But Simeon wasn’t lying when he declared: I have seen salvation. I am holding the salvation of the world.

For Simeon’s immortal words: now dismiss me, now release me will be echoed again when we encounter the cross: Jesus himself will fulfill his purpose at his death saying to God: it is finished. Into Thy hands I commend my spirit.

We weren’t expecting that.
This tiny infant will become a man whom we will crucify. Because he dared to bring a salvation to the world that we were not expecting. It is NOT the salvation that we wanted. We wanted a king to wipe out our enemies; we wanted a savior that would destroy those who destroy us. We wanted a man of power and might who would stand on the pinnacles of heaven and earth and say: these are my people, don’t mess with them.
We wanted a happy ending, at least.

But what we got was a salvation that required a death, so that all death could be defeated. So that anything WE ever did do, will do or might think of doing; anything that would destroy another, would in fact itself be destroyed. It wasn’t our enemies that we needed salvation from, it was ourselves. We needed saving from ourselves.

We weren’t expecting that.

Unlike my gift, the Gift of the Savior of the World didn’t come clearly labeled. We have to have the eyes and heart and expectation of Simeon to be able to see it. To be willing to unwrap it and accept it for what it is, the Salvation that we need. To believe that Jesus is the Savior of the world is one thing. To believe that he is the Savior that we need, is another.

The Savior that we need is a Savior who will live the messy, dirty life with us. The Savior that we need is a Savior who will go to family functions with us and prompt us to bring peace rather than drama. The Savior that we need is a Savior who will walk with us through our dark valleys and stand with us on our joy filled mountaintops bringing meaning and purpose to both.
To believe that a purposeful, benign Creator created the universe is one thing. To believe that this Creator took on human flesh, accepted death and mortality, was tempted, betrayed, broken so that he could walk with us and know us all because God loves us, is quite another.

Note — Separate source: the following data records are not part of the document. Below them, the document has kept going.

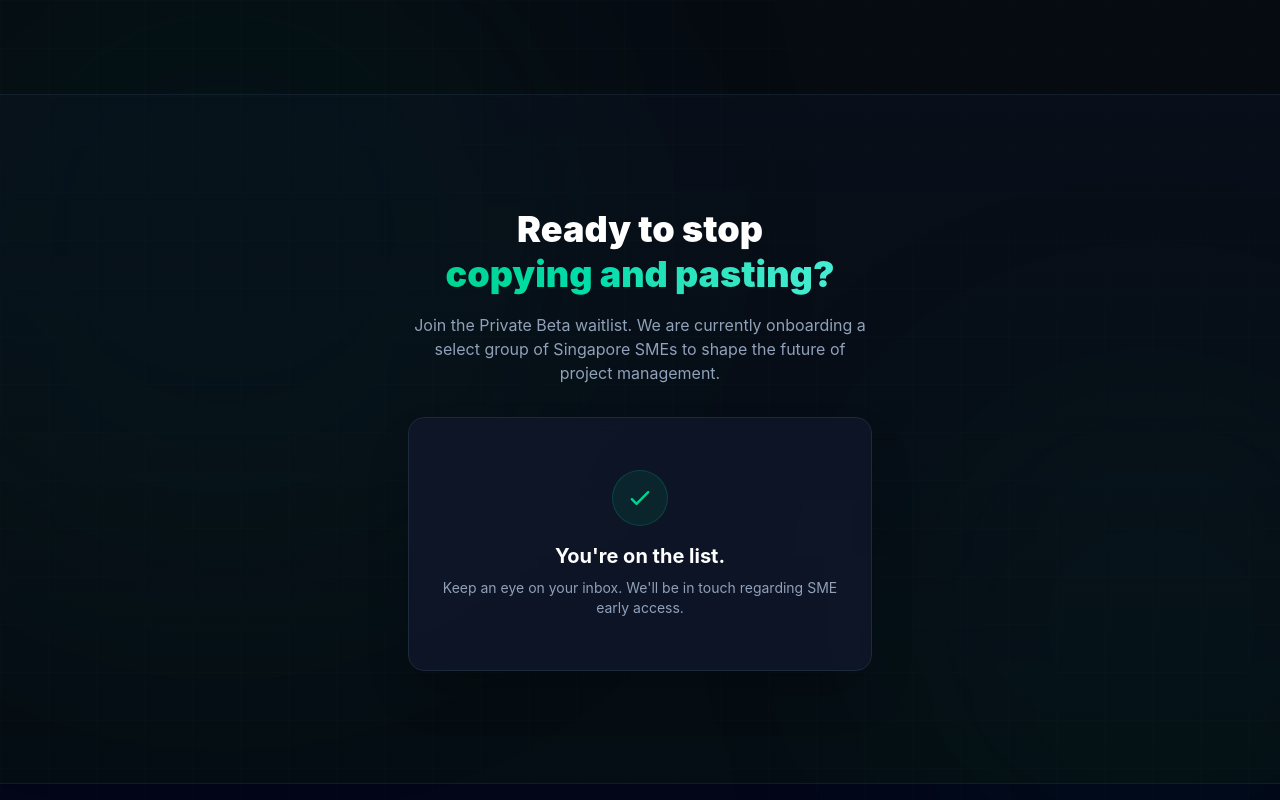
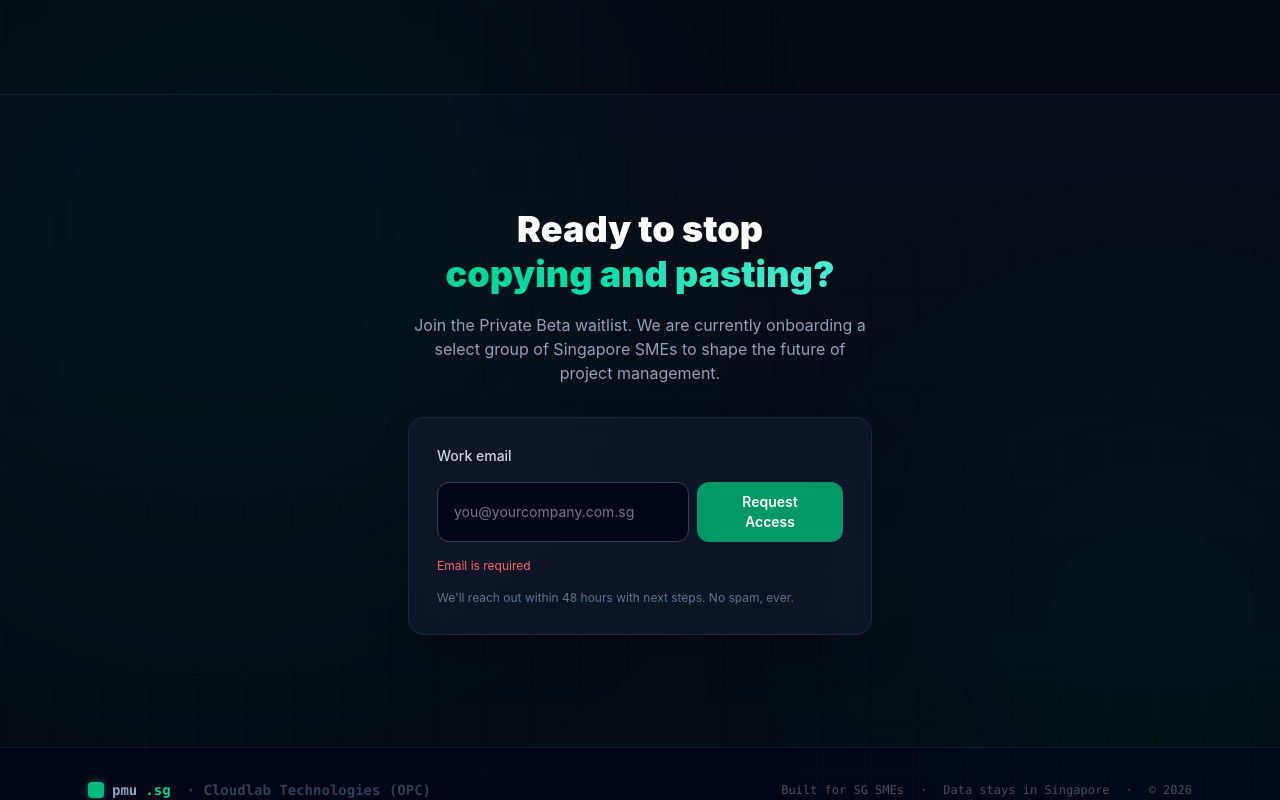
Before and after one commit to pmu-sg-core/pmu-sg-core, a Next.js app: page /waitlist in a window 1280 px wide. Both pictures are taken after a click on the button "Request Access". Shown: the part 3033-3833 px from the top of the page. Built offline with nearby package versions, Linux system fonts and the light colour scheme; no server answers.

Commit message:
added mailerlite api key

```diff
--- /dev/null
+++ b/src/app/api/waitlist/route.ts
@@ -0,0 +1,29 @@
+import { NextRequest, NextResponse } from 'next/server';
+
+export async function POST(req: NextRequest) {
+  const { email } = await req.json();
+
+  if (!email) {
+    return NextResponse.json({ error: 'Email is required' }, { status: 400 });
+  }
+
+  const res = await fetch('https://connect.mailerlite.com/api/subscribers', {
+    method: 'POST',
+    headers: {
+      'Content-Type': 'application/json',
+      'Authorization': `Bearer ${process.env.MAILERLITE_API_KEY}`,
+    },
+    body: JSON.stringify({
+      email,
+      groups: ['SG_SME_WAITLIST'],
+      status: 'active',
+    }),
+  });
+
+  if (!res.ok) {
+    const error = await res.json();
+    return NextResponse.json({ error: error.message ?? 'Failed to subscribe' }, { status: res.status });
+  }
+
+  return NextResponse.json({ success: true });
+}
--- a/src/app/waitlist/page.tsx
+++ b/src/app/waitlist/page.tsx
@@ -114,10 +114,30 @@ export default function WaitlistPage() {
     return () => window.removeEventListener('scroll', handler);
   }, []);
 
-  const handleSubmit = (e: React.FormEvent) => {
+  const [error, setError] = useState('');
+  const [loading, setLoading] = useState(false);
+
+  const handleSubmit = async (e: React.SyntheticEvent) => {
     e.preventDefault();
-    console.log('Submitting email:', email);
-    setSubmitted(true);
+    setLoading(true);
+    setError('');
+    try {
+      const res = await fetch('/api/waitlist', {
+        method: 'POST',
+        headers: { 'Content-Type': 'application/json' },
+        body: JSON.stringify({ email }),
+      });
+      if (!res.ok) {
+        const data = await res.json();
+        setError(data.error ?? 'Something went wrong. Please try again.');
+      } else {
+        setSubmitted(true);
+      }
+    } catch {
+      setError('Network error. Please try again.');
+    } finally {
+      setLoading(false);
+    }
   };
 
   return (
@@ -422,17 +442,21 @@ export default function WaitlistPage() {
                       required
                       value={email}
                       onChange={(e) => setEmail(e.target.value)}
-                      onKeyDown={(e) => e.key === 'Enter' && email && handleSubmit(e as unknown as React.FormEvent)}
+                      onKeyDown={(e) => e.key === 'Enter' && email && handleSubmit(e)}
                       placeholder="you@yourcompany.com.sg"
                       className="flex-1 bg-slate-950 border border-slate-700 rounded-xl px-4 py-2.5 text-sm focus:outline-none focus:border-emerald-500 focus:ring-1 focus:ring-emerald-500 transition-all"
                     />
                     <button
                       onClick={handleSubmit}
-                      className="bg-emerald-600 hover:bg-emerald-500 text-white px-5 py-2.5 rounded-xl text-sm font-semibold transition-all hover:shadow-[0_0_20px_rgba(16,185,129,0.35)]"
+                      disabled={loading}
+                      className="bg-emerald-600 hover:bg-emerald-500 disabled:opacity-60 disabled:cursor-not-allowed text-white px-5 py-2.5 rounded-xl text-sm font-semibold transition-all hover:shadow-[0_0_20px_rgba(16,185,129,0.35)]"
                     >
-                      Request Access
+                      {loading ? 'Submitting...' : 'Request Access'}
                     </button>
                   </div>
+                  {error && (
+                    <p className="text-xs text-red-400 text-left">{error}</p>
+                  )}
                   <p className="text-xs text-slate-500 text-left">
                     We&apos;ll reach out within 48 hours with next steps. No spam, ever.
                   </p>
```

It is not the gift we were expecting. But it is the gift we have received. May this year of our Lord, 2015, by the year that you open fully the gift of Salvation for yourselves for the sake of your world.

(in the package, clearing labeled, was an electric, rechargeable chainsaw.)